**DESCRIPTION OF THE TASK:**
Every line below that has "href" in it should be copied.

**Dataset items:**
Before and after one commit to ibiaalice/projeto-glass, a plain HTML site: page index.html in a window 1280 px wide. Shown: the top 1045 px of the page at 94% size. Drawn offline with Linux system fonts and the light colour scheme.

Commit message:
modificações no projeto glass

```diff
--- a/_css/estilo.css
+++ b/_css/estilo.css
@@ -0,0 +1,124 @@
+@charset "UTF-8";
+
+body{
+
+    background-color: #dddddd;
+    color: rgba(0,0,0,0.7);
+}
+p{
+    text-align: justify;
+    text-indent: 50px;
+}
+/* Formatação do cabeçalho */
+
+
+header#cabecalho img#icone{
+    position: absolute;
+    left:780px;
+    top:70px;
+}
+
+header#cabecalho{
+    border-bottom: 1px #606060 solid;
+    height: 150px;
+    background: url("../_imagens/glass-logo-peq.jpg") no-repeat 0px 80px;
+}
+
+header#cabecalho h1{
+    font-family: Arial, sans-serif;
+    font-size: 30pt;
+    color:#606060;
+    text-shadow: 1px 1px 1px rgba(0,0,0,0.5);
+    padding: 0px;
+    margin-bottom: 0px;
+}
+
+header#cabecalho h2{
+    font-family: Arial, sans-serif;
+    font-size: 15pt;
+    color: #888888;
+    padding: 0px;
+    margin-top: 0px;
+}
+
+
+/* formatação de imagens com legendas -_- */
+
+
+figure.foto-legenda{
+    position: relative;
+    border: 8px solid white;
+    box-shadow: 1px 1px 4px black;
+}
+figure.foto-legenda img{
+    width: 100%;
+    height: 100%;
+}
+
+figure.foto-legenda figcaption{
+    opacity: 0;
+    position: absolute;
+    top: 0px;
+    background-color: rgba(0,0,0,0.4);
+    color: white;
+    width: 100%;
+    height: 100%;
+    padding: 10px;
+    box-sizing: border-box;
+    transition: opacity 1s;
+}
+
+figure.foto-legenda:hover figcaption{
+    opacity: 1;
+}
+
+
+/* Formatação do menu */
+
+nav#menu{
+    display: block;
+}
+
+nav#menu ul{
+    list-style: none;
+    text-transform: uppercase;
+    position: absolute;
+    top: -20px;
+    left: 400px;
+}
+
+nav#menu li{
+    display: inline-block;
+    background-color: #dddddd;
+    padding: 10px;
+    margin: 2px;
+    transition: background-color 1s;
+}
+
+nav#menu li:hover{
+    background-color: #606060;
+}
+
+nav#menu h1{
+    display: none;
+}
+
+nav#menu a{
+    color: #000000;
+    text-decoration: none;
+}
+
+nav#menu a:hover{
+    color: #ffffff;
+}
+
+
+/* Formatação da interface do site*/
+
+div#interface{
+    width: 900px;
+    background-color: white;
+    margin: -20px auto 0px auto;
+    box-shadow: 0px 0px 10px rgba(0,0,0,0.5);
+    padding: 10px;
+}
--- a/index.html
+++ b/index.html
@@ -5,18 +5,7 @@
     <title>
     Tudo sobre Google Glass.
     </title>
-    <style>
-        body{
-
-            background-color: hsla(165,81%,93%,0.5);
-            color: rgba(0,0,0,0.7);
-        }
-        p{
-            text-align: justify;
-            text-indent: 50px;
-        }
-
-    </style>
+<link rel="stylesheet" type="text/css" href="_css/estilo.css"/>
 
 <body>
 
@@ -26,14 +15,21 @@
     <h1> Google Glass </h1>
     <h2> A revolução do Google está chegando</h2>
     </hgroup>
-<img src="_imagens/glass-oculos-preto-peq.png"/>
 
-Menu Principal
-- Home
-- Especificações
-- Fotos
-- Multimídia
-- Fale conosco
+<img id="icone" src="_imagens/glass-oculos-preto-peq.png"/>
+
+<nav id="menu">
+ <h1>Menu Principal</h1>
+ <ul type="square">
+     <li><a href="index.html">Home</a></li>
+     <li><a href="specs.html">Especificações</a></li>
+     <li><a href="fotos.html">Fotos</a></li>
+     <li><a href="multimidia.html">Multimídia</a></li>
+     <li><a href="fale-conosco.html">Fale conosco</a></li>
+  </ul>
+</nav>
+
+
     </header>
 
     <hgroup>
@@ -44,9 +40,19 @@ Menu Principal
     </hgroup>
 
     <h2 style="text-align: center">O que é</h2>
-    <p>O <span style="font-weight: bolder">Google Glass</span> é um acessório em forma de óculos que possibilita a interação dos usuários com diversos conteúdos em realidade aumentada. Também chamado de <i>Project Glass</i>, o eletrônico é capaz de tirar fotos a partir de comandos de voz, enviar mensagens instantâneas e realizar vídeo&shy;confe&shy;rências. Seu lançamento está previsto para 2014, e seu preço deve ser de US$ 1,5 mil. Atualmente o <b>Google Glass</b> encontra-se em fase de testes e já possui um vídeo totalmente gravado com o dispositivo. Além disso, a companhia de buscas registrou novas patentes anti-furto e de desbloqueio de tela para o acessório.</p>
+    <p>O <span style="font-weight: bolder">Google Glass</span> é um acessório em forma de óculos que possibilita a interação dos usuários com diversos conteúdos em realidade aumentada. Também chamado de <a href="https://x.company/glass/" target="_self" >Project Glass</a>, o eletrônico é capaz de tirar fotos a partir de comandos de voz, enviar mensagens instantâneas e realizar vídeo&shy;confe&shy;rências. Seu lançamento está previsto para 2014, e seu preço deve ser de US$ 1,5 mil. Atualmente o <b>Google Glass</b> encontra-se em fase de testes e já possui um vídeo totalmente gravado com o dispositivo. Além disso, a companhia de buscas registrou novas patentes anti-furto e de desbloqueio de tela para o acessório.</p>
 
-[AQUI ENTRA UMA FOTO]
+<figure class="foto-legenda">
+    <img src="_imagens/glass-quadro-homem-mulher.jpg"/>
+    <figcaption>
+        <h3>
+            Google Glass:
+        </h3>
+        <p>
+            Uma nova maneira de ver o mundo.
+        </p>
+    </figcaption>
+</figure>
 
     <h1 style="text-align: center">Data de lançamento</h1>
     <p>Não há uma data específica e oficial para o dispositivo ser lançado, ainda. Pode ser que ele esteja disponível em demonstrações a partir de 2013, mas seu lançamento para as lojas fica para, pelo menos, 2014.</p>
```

---

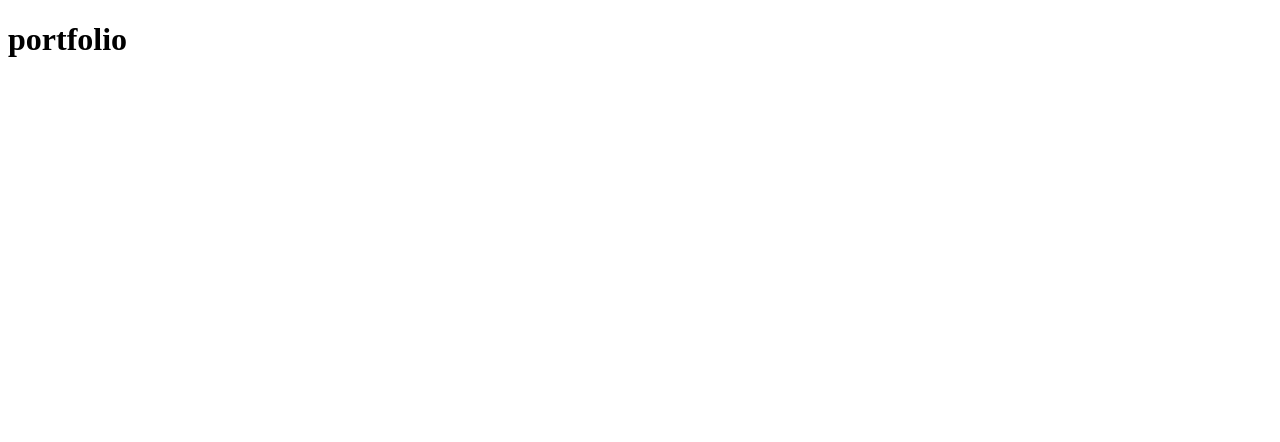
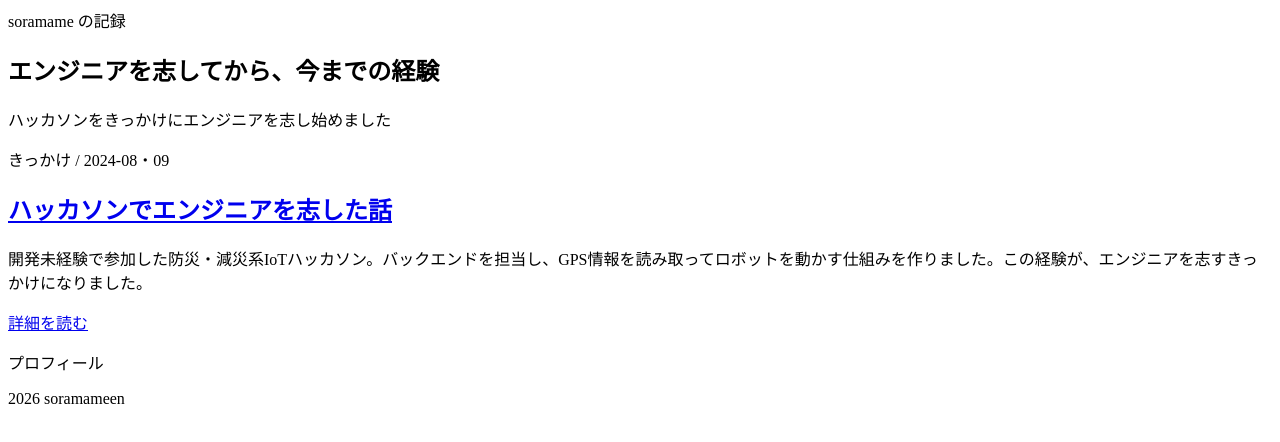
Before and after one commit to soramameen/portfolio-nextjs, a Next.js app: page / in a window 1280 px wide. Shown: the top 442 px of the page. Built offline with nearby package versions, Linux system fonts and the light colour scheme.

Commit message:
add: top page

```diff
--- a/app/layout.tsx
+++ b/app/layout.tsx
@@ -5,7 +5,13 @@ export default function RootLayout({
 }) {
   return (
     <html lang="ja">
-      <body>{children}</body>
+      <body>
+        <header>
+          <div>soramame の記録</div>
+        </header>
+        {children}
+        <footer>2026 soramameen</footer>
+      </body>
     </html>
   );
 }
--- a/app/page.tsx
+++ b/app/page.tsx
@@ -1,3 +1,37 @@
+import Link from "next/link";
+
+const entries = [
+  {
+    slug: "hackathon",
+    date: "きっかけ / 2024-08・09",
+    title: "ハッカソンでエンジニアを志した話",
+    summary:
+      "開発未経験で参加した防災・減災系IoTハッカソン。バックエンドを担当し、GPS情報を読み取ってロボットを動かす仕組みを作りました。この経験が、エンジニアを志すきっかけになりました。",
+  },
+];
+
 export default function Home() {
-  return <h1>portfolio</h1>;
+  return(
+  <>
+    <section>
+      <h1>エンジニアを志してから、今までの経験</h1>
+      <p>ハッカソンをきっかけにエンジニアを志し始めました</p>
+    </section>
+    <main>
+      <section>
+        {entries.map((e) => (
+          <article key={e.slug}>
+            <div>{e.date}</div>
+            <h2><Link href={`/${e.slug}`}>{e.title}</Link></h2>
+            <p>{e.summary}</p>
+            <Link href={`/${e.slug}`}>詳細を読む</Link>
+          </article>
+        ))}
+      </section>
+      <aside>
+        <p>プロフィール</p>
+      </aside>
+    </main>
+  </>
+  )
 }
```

**OUTPUT:**
+<link rel="stylesheet" type="text/css" href="_css/estilo.css"/>
+     <li><a href="index.html">Home</a></li>
+     <li><a href="specs.html">Especificações</a></li>
+     <li><a href="fotos.html">Fotos</a></li>
+     <li><a href="multimidia.html">Multimídia</a></li>
+     <li><a href="fale-conosco.html">Fale conosco</a></li>
+    <p>O <span style="font-weight: bolder">Google Glass</span> é um acessório em forma de óculos que possibilita a interação dos usuários com diversos conteúdos em realidade aumentada. Também chamado de <a href="https://x.company/glass/" target="_self" >Project Glass</a>, o eletrônico é capaz de tirar fotos a partir de comandos de voz, enviar mensagens instantâneas e realizar vídeo&shy;confe&shy;rências. Seu lançamento está previsto para 2014, e seu preço deve ser de US$ 1,5 mil. Atualmente o <b>Google Glass</b> encontra-se em fase de testes e já possui um vídeo totalmente gravado com o dispositivo. Além disso, a companhia de buscas registrou novas patentes anti-furto e de desbloqueio de tela para o acessório.</p>
+            <h2><Link href={`/${e.slug}`}>{e.title}</Link></h2>
+            <Link href={`/${e.slug}`}>詳細を読む</Link>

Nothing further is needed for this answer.